This joint oversight effort between the BPS and Boston Teachers Union allowed a select group of teachers to be involved not only in the planning, but also the execution of their own turnaround plan at Mildred Ave. These teacher leaders developed a plan that expanded the school day, increased teacher responsibilities, and deepened professional learning expectations, in exchange for greater flexibility around scheduling and curriculum as well as staffing and compensation. They raised the bar for teachers within the school – and while not all staff were prepared to take on these challenges, more than 70 percent committed to engage in the effort and remain at the school today.
The joint union-management oversight of the school was widely accepted as a critical ingredient in the school’s success, one that could be replicated at other city schools in need of dramatic improvement. It is a way to intervene in schools before they are designated for state action that also maintains agency and morale of the school community, ensuring improvement strategies are closely aligned with student needs and “owned” by the adults who must implement and sustain the work. The embrace of school-level autonomy at Mildred Ave. was highlighted in CommonWealth’s recent feature story on the 25th anniversary of the state’s education reform law – and promising strategies to close the persistent achievement gap facing Massachusetts schools.
As seen in the case of Mildred Ave., joint oversight — when well applied and well supported in a school where the conditions are right — can lead to dramatic improvements in a relatively short time.
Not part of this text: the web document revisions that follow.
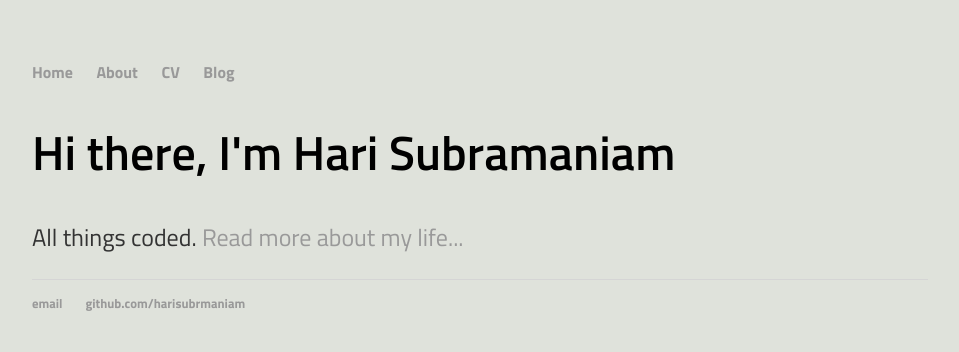
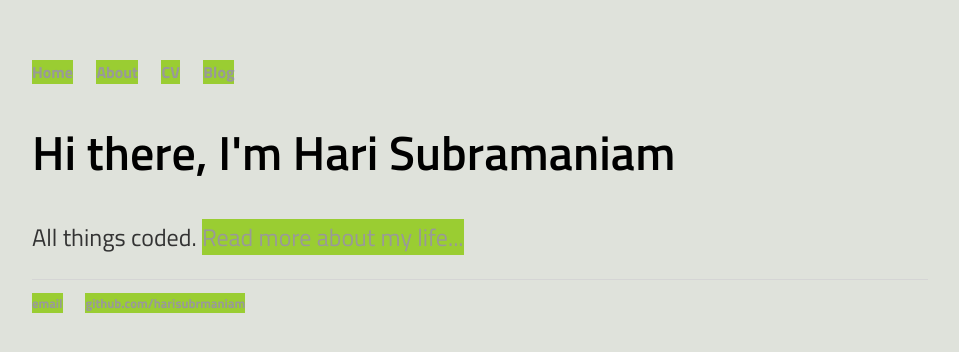
Before and after one commit to harisubramaniam/harisubramaniam.github.io, a Jekyll site: the page built from index.html, in a window 1280 px wide. Shown: the top 352 px of the page, without its empty margins (160-1119 px from the left). Built offline with Jekyll 4.4.1, drawn with Linux system fonts in a browser that asks for light colours.

Commit message:
small change

```diff
--- a/css/main.css
+++ b/css/main.css
@@ -18,6 +18,7 @@ nav ul li, footer ul li {
 a {
     text-decoration: none;
     color: #999;
+    background-color: yellowgreen;
 }
 a:hover a:active {
     text-decoration: none;
```
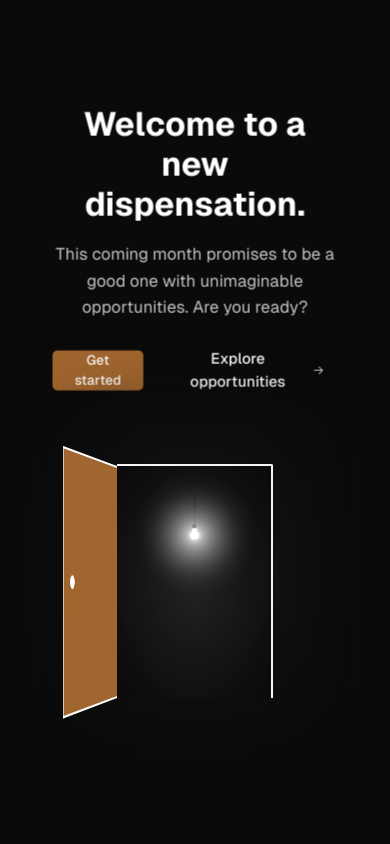
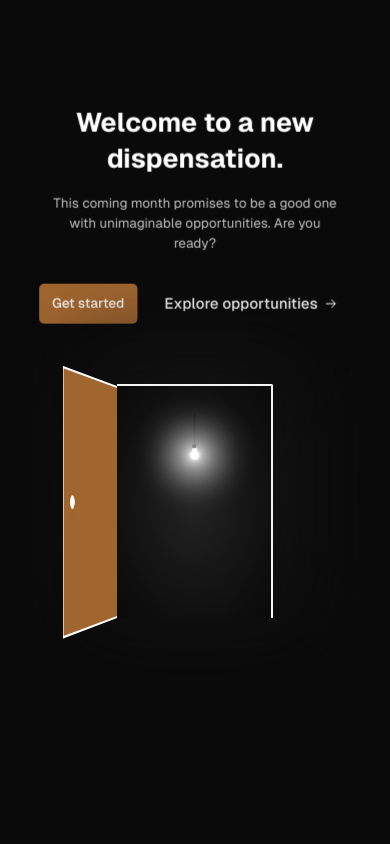
Before and after one commit to mosco98/hire-me, a Next.js app: page /door in a window 390 px wide. Shown: the top 844 px of the page. Built offline with nearby package versions, Linux system fonts and the light colour scheme.

Commit message:
minor fix

```diff
--- a/src/app/door/page.tsx
+++ b/src/app/door/page.tsx
@@ -33,20 +33,20 @@ const DoorPage = () => {
         style={{ perspective: 1000 }}
       >
         <motion.div className="max-w-4xl w-full" style={{ translateZ: -200 }}>
-          <h1 className="text-[2.5rem] md:text-7xl font-bold text-center left-10 leading-[48px] md:leading-[76px] text-white">
+          <h1 className="text-[2rem] md:text-7xl font-bold text-center left-10 leading-[44px] md:leading-[76px] text-white">
             Welcome to a new dispensation.
           </h1>
 
-          <p className="text-center text-xl md:max-w-xl mx-auto mt-5 font-normal text-[#c5c3c3] leading-8">
+          <p className="text-center text-base md:text-xl md:max-w-xl mx-auto mt-5 font-normal text-[#c5c3c3] md:leading-8">
             This coming month promises to be a good one with unimaginable
             opportunities. Are you ready?
           </p>
 
           <div className="flex items-center justify-center gap-4 mt-9 font-medium">
-            <button className="h-12 px-4 md:px-6 bg-[#A1662F] hover:bg-[#975e29] text-white rounded-md transition-all duration-100 ease-linear">
+            <button className="h-12 px-4 md:px-6 bg-[#A1662F] hover:bg-[#975e29] text-white rounded-md transition-all duration-100 ease-linear whitespace-nowrap">
               Get started
             </button>
-            <button className="h-12 px-4 md:px-6 text-white hover:text-[#A1662F] transition-all duration-100 ease-linear text-lg inline-flex items-center justify-center gap-2 group">
+            <button className="h-12 px-4 md:px-6 text-white hover:text-[#A1662F] transition-all duration-100 ease-linear text-lg inline-flex items-center justify-center gap-2 group whitespace-nowrap">
               Explore opportunities{" "}
               <svg
                 xmlns="http://www.w3.org/2000/svg"
```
This approach will not work in every struggling school. A key requirement is an existing core group of teachers within the school willing to engage and drive change. At Mildred Ave., the conditions were just right. Teachers were able to speak hard truths about where they were and what changes were needed, including changes they needed to make in their own classroom practices to improve outcomes for their students. Both the union and the district central office supported the teachers to implement their plan. This kind of labor-management collaboration should be folded into current state and local conversations about effective strategies to support and empower schools for improvement.
At the end of the day, Mildred Ave.’s turnaround is a story about trust. The district allowed and trusted the school to retain its autonomy and gave teachers broad latitude and accountability in reshaping their classrooms. Teachers and school leaders pushed and trusted each other to follow through on bold strategies. This collaboration proved to be a vanguard of support and change – and a model from which more schools and districts can learn.